Much of ACC flunking free throws
Posted February 17
Updated February 18
In 1992, almost 20 years after his retirement from coaching in 1975, John Wooden sat in UCLA’s Pauley Pavilion and reflected on his 10 NCAA championship seasons with the Bruins.
Asked if there was a common denominator related to all of those teams, Wooden said there were several but the thing he mentioned first was free throw shooting.
“If you give away points at the free throw line, it’s awfully difficult to be a championship contender,” he said.
Take heed, ACC.
Entering North Carolina’s game at Florida State tonight at 7 p.m., only Duke from the ACC ranks among the NCAA’s top 30 in free throw conversions, and then, just barely.
At 74.4 percent, the Blue Devils are tied with Wisconsin, Montana and South Dakota for that No. 30 spot.
Clemson and Boston College aren’t far behind - both at just 74 percent.
But from there, you have to go all the way to Notre Dame at No. 81.
UNC, NC State and Wake Forest are among the nation’s absolute worst at the line. Among the 351 teams listed by the NCAA statistical bureau, the Wolfpack is No. 311 at 65.4 percent, Wake No. 330 (64.2 percent) and Carolina tied for No. 344 at 62.3 percent.
More than P.J. Hairston’s absence, more than Leslie McDonald perimeter flame-out, more than anything else, free throw shooting has undermined Carolina.
The Heels are 17-7 overall and 7-4 in the ACC entering the game at FSU (6-7, 15-10). But if they were converting just at a moderate rate - say 70 percent - the Heels would be more like 20-4, 9-2 and in contention for an NCAA first or second regional seed.
State,16-9, 6-6 entering Tuesday’s 7 p.m. game at Clemson (15-9, 6-6), could have completely changed its NCAA report card with better free throw work in Saturday’s 56-55 loss at top-ranked Syracuse.
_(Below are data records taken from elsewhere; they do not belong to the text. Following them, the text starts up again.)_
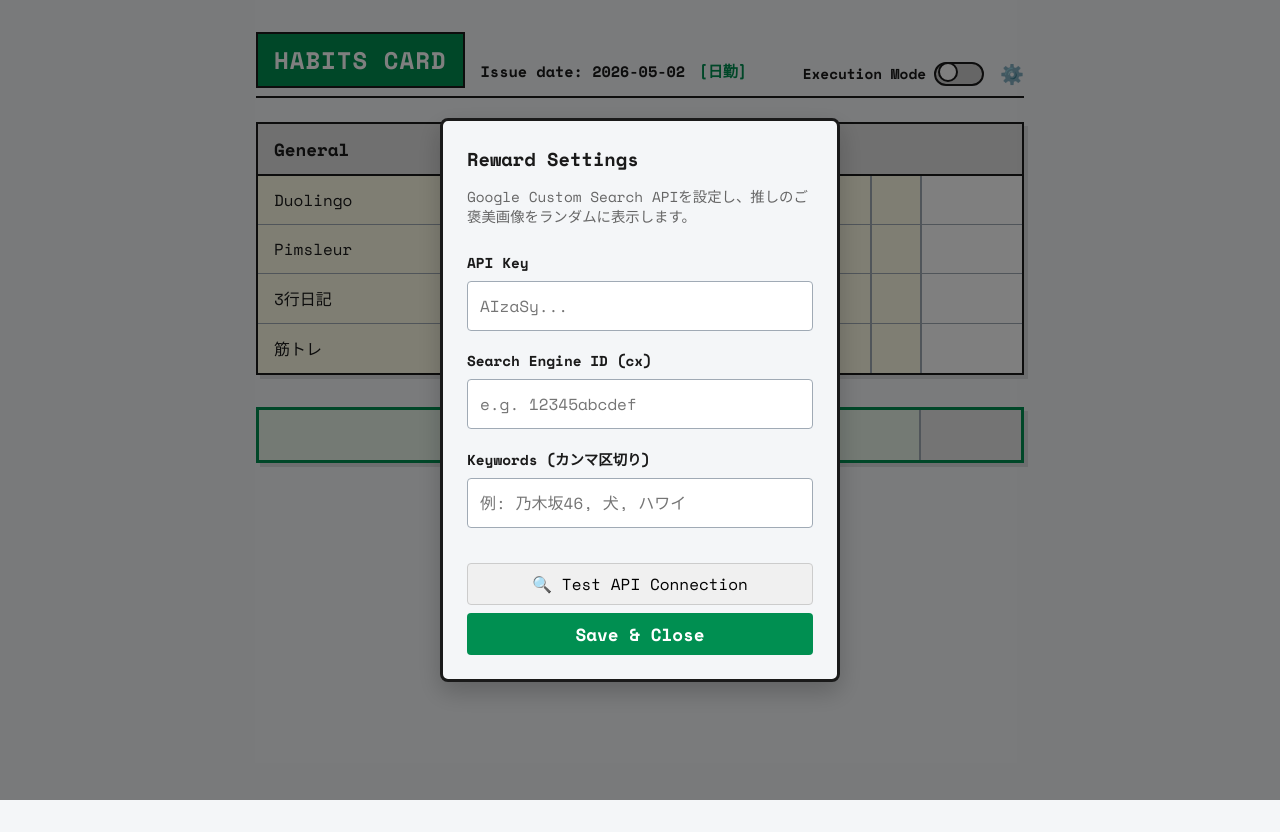
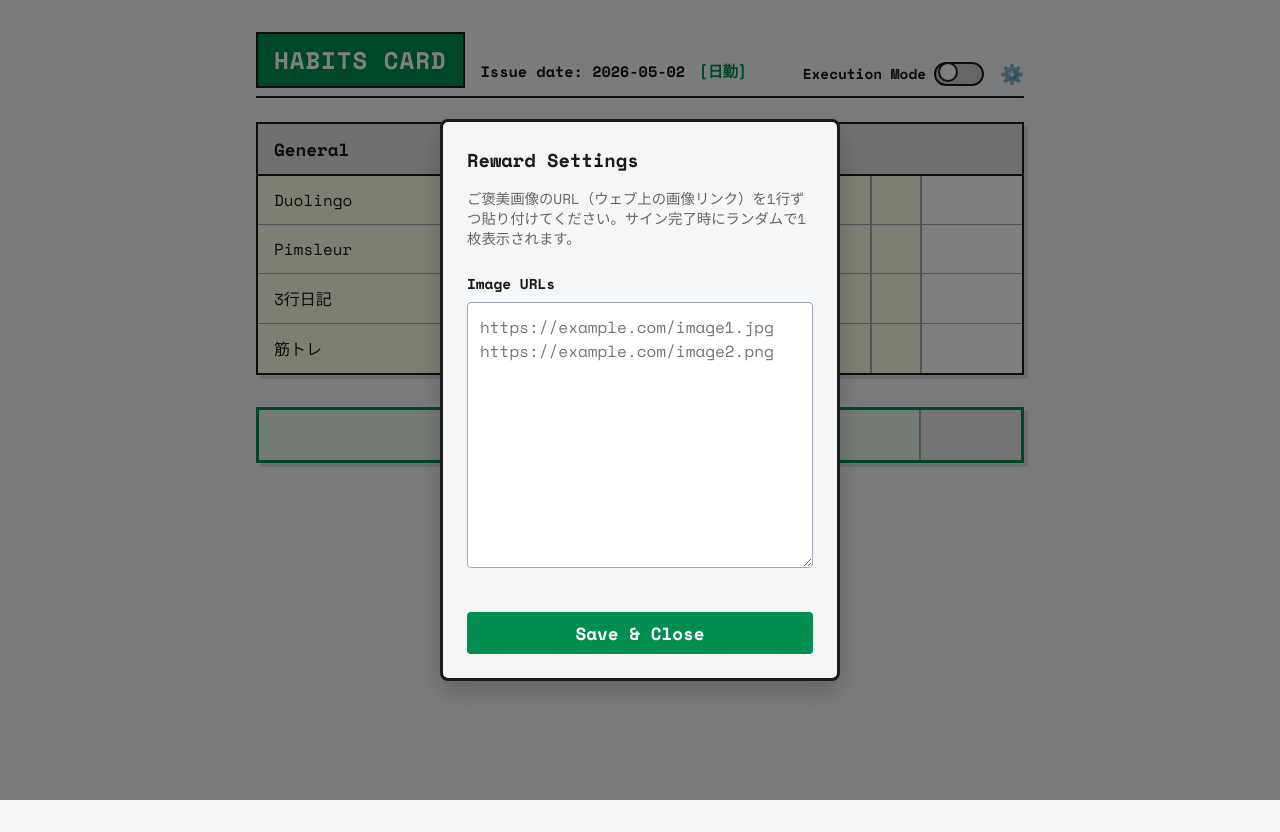
Before and after one commit to moriokaiwa-sketch/hy-habits-service-package, a React (Vite) app: page / in a window 1280 px wide. Both pictures are taken after a click on the button "⚙️". Built offline with nearby package versions, Linux system fonts and the light colour scheme.

Commit message:
Switch reward system to direct image URL list

```diff
--- a/src/App.css
+++ b/src/App.css
@@ -219,25 +219,6 @@ input:checked + .slider:before {
   align-items: center;
   width: 100%;
   gap: 0.5rem;
-}
-
-.category-drag-handle {
-  cursor: grab;
-  color: #888;
-  font-size: 1.2rem;
-  padding: 0 0.25rem;
-  flex-shrink: 0;
-  touch-action: none;
-}
-
-.category-drag-handle:active {
-  cursor: grabbing;
-}
-
-.is-cat-dragging {
-  box-shadow: 0 8px 24px rgba(0,0,0,0.15);
-  opacity: 0.95;
-  background-color: #fffde7;
 }
 
 .category-input {
@@ -703,12 +684,19 @@ input:checked + .slider:before {
   font-size: 0.9rem;
 }
 
-.settings-field input {
+.settings-field input,
+.settings-field textarea {
   padding: 0.75rem;
   border: 1px solid var(--border-color);
   border-radius: 4px;
   font-family: inherit;
   font-size: 1rem;
+}
+
+.settings-field textarea {
+  resize: vertical;
+  line-height: 1.5;
+  white-space: pre;
 }
 
 /* Reward Display */
--- a/src/App.tsx
+++ b/src/App.tsx
@@ -85,9 +85,7 @@ function App() {
   const [isSignatureModalOpen, setIsSignatureModalOpen] = useState(false);
   const [isSettingsModalOpen, setIsSettingsModalOpen] = useState(false);
 
-  const [googleApiKey, setGoogleApiKey] = useState(() => localStorage.getItem('googleApiKey') || '');
-  const [searchEngineId, setSearchEngineId] = useState(() => localStorage.getItem('searchEngineId') || '');
-  const [rewardKeywords, setRewardKeywords] = useState(() => localStorage.getItem('rewardKeywords') || '');
+  const [rewardImageUrls, setRewardImageUrls] = useState(() => localStorage.getItem('rewardImageUrls') || '');
   const [rewardImage, setRewardImage] = useState<string | null>(() => localStorage.getItem('rewardImage') || null);
   const [isFetchingReward, setIsFetchingReward] = useState(false);
   const [rewardError, setRewardError] = useState<string | null>(null);
@@ -96,10 +94,8 @@ function App() {
   const prevIsAllTasksCompleted = useRef<boolean | null>(null);
 
   useEffect(() => {
-    localStorage.setItem('googleApiKey', googleApiKey);
-    localStorage.setItem('searchEngineId', searchEngineId);
-    localStorage.setItem('rewardKeywords', rewardKeywords);
-  }, [googleApiKey, searchEngineId, rewardKeywords]);
+    localStorage.setItem('rewardImageUrls', rewardImageUrls);
+  }, [rewardImageUrls]);
   useEffect(() => {
     if (isSignatureModalOpen && signaturePadRef.current) {
       const timer = setTimeout(() => {
@@ -168,38 +164,30 @@ function App() {
   }, [isAllTasksCompleted]);
 
   const fetchRewardImage = async () => {
-    if (!googleApiKey || !searchEngineId || !rewardKeywords) {
-      setRewardError('⚙️ Reward Settings に APIキー・キーワードを設定してください。');
+    if (!rewardImageUrls) {
+      setRewardError('⚙️ Reward Settings に ご褒美画像のURLを設定してください。');
       return;
     }
 
     setIsFetchingReward(true);
     setRewardError(null);
     try {
-      const key = googleApiKey.trim();
-      const cx = searchEngineId.trim();
-      const keywordsArray = rewardKeywords.split(',').map(k => k.trim()).filter(k => k);
-      if (keywordsArray.length === 0) return;
+      const urlsArray = rewardImageUrls.split('\n').map(u => u.trim()).filter(u => u);
+      if (urlsArray.length === 0) {
+        setRewardError('有効なURLが設定されていません。');
+        setIsFetchingReward(false);
+        return;
+      }
 
-      const randomKeyword = keywordsArray[Math.floor(Math.random() * keywordsArray.length)];
-      const startIndex = Math.floor(Math.random() * 10) + 1;
+      const randomUrl = urlsArray[Math.floor(Math.random() * urlsArray.length)];
 
-      const url = `https://www.googleapis.com/customsearch/v1?key=${key}&cx=${cx}&q=${encodeURIComponent(randomKeyword)}&searchType=image&num=10&start=${startIndex}`;
-      console.log('Fetching reward:', url);
-      const response = await fetch(url);
+      // 念のため少しだけ「取得中」っぽく見せるためのディレイ
+      await new Promise(resolve => setTimeout(resolve, 600));
 
-      const data = await response.json();
-      if (data.error) {
-        setRewardError(`API Error: ${data.error.message}`);
-      } else if (data.items && data.items.length > 0) {
-        const randomItem = data.items[Math.floor(Math.random() * data.items.length)];
-        setRewardImage(randomItem.link);
-      } else {
-        setRewardError('画像が見つかりませんでした。キーワードを変えてみてください。');
-      }
+      setRewardImage(randomUrl);
     } catch (error) {
-      console.error("Failed to fetch reward image", error);
-      setRewardError('ネットワークエラーが発生しました。');
+      console.error("Failed to set reward image", error);
+      setRewardError('エラーが発生しました。');
     } finally {
       setIsFetchingReward(false);
     }
@@ -208,20 +196,9 @@ function App() {
   const toggleMode = () => setIsEditMode(!isEditMode);
 
   const handleDragEnd = (result: DropResult) => {
-    const { source, destination, type } = result;
+    const { source, destination } = result;
     if (!destination) return;
 
-    // カテゴリ自体の並び替え
-    if (type === 'CATEGORY') {
-      if (source.index === destination.index) return;
-      const newCategories = Array.from(categories);
-      const [moved] = newCategories.splice(source.index, 1);
-      newCategories.splice(destination.index, 0, moved);
-      setCategories(newCategories);
-      return;
-    }
-
-    // タスクの並び替え（同一カテゴリ内）
     if (source.droppableId === destination.droppableId) {
       const categoryIndex = categories.findIndex(c => c.id === source.droppableId);
       const category = categories[categoryIndex];
@@ -402,8 +379,6 @@ function App() {
     setCategories([...categories, { id: newId, name: "New Category", items: [] }]);
   };
 
-
-
   const getTodayDate = () => {
     const today = new Date();
     return `${today.getFullYear()}-${String(today.getMonth() + 1).padStart(2, '0')}-${String(today.getDate()).padStart(2, '0')}`;
@@ -445,33 +420,15 @@ function App() {
       <hr className="header-divider" />
 
       <DragDropContext onDragEnd={handleDragEnd}>
-        <Droppable droppableId="categories" type="CATEGORY" isDropDisabled={!isEditMode}>
-          {(catProvided) => (
-            <div ref={catProvided.innerRef} {...catProvided.droppableProps}>
-              {categories.map((category, categoryIndex) => (
-                <Draggable
-                  key={category.id}
-                  draggableId={`cat-drag-${category.id}`}
-                  index={categoryIndex}
-                  isDragDisabled={!isEditMode}
-                >
-                  {(catDrag, catSnapshot) => (
-                  <div
-                    ref={catDrag.innerRef}
-                    {...catDrag.draggableProps}
-                    className={`table-container category-table${catSnapshot.isDragging ? ' is-cat-dragging' : ''}`}
-                  >
+        {categories.map((category) => (
+          <div key={category.id} className="table-container category-table">
             <div className="table-header category-header-single">
               {isEditMode ? (
                 <div className="category-edit-wrapper">
-                  <div className="category-drag-handle" {...catDrag.dragHandleProps} title="Drag to reorder">
-                    ⠿
-                  </div>
                   <input
                     className="category-input"
                     value={category.name}
                     onChange={(e) => handleCategoryNameChange(category.id, e.target.value)}
-                    onFocus={(e) => e.target.select()}
                     placeholder="Category Name"
                   />
                   <button
@@ -588,13 +545,7 @@ function App() {
               </div>
             )}
           </div>
-                  )}
-                </Draggable>
-              ))}
-              {catProvided.placeholder}
-            </div>
-          )}
-        </Droppable>
+        ))}
       </DragDropContext>
 
       {isEditMode && (
@@ -658,7 +609,7 @@ function App() {
                   if (dataURL) {
                     setSignature(dataURL);
                     setIsSignatureModalOpen(false);
-                    if (!rewardImage && googleApiKey && searchEngineId && rewardKeywords) {
+                    if (!rewardImage && rewardImageUrls) {
                       fetchRewardImage();
                     }
                   }
@@ -675,50 +626,19 @@ function App() {
         <div className="modal-overlay" onClick={() => setIsSettingsModalOpen(false)}>
           <div className="modal-content settings-modal" onClick={e => e.stopPropagation()}>
             <h3 className="modal-title">Reward Settings</h3>
-            <p className="settings-desc">Google Custom Search APIを設定し、推しのご褒美画像をランダムに表示します。</p>
+            <p className="settings-desc">ご褒美画像のURL（ウェブ上の画像リンク）を1行ずつ貼り付けてください。サイン完了時にランダムで1枚表示されます。</p>
 
             <div className="settings-field">
-              <label>API Key</label>
-              <input type="text" value={googleApiKey} onChange={e => setGoogleApiKey(e.target.value)} placeholder="AIzaSy..." />
+              <label>Image URLs</label>
+              <textarea
+                value={rewardImageUrls}
+                onChange={e => setRewardImageUrls(e.target.value)}
+                placeholder="https://example.com/image1.jpg&#10;https://example.com/image2.png"
+                rows={10}
+              />
             </div>
 
-            <div className="settings-field">
-              <label>Search Engine ID (cx)</label>
-              <input type="text" value={searchEngineId} onChange={e => setSearchEngineId(e.target.value)} placeholder="e.g. 12345abcdef" />
-            </div>
-
-            <div className="settings-field">
-              <label>Keywords (カンマ区切り)</label>
-              <input type="text" value={rewardKeywords} onChange={e => setRewardKeywords(e.target.value)} placeholder="例: 乃木坂46, 犬, ハワイ" />
-            </div>
-
-            <button
-              className="clear-btn"
-              style={{marginTop: '1rem', width: '100%'}}
-              onClick={async () => {
-                const key = googleApiKey.trim();
-                const cx = searchEngineId.trim();
-                if (!key || !cx) {
-                  alert('API KeyとSearch Engine IDを入力してください。');
-                  return;
-                }
-                try {
-                  const res = await fetch(`https://www.googleapis.com/customsearch/v1?key=${key}&cx=${cx}&q=test&searchType=image&num=1`);
-                  const data = await res.json();
-                  if (data.error) {
-                    alert(`❌ Error: ${data.error.message}\n\nKey: ${key.slice(0,8)}...${key.slice(-4)}\nCX: ${cx}`);
-                  } else {
-                    alert('✅ API接続成功！画像検索は正常に動作します。');
-                  }
-                } catch (e) {
-                  alert(`❌ ネットワークエラー: ${e}`);
-                }
-              }}
-            >
-              🔍 Test API Connection
-            </button>
-
-            <button className="done-btn" style={{marginTop: '0.5rem', width: '100%'}} onClick={() => setIsSettingsModalOpen(false)}>Save & Close</button>
+            <button className="done-btn" style={{marginTop: '1.5rem', width: '100%'}} onClick={() => setIsSettingsModalOpen(false)}>Save & Close</button>
           </div>
         </div>
       )}
```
The Wolfpack missed half of its 14 chances at the line on a night when the Orange offense was totally out-of-sync against State’s defense.
T.J. Warren, the Pack’s best player and shooting 70 percent at the line for the season, missed three of four during the game.
James Michael McAdoo, Carolina’s best interior player, is down to 52.5 percent for the season and has been to the line 90 more times than any of his teammates. In the seven losses, he’s struggled even more, going 23-58 (39.6 percent).
In its 69-67 escape against Maryland on Saturday in Durham, Duke’s defense was formidable, but the key to the outcome was the line. Duke sank 28 of 34 (82.4 percent) while Maryland missed seven of 19 (63.2 percent).
Watching some of these ACC teams on the free throw line, I think of the late Jim Valvano. He would have loved to coach in the league this season and been able to use his famed “Foulvano” tactics that worked so well in State’s 1983 NCAA title season.
Valvano simply would keep his team close until the game’s final four or five minutes and then repeatedly put the opponent on the line at crunch time.
“The more they miss at the line, the more we need to give ‘em chances to miss,” Valvano often said.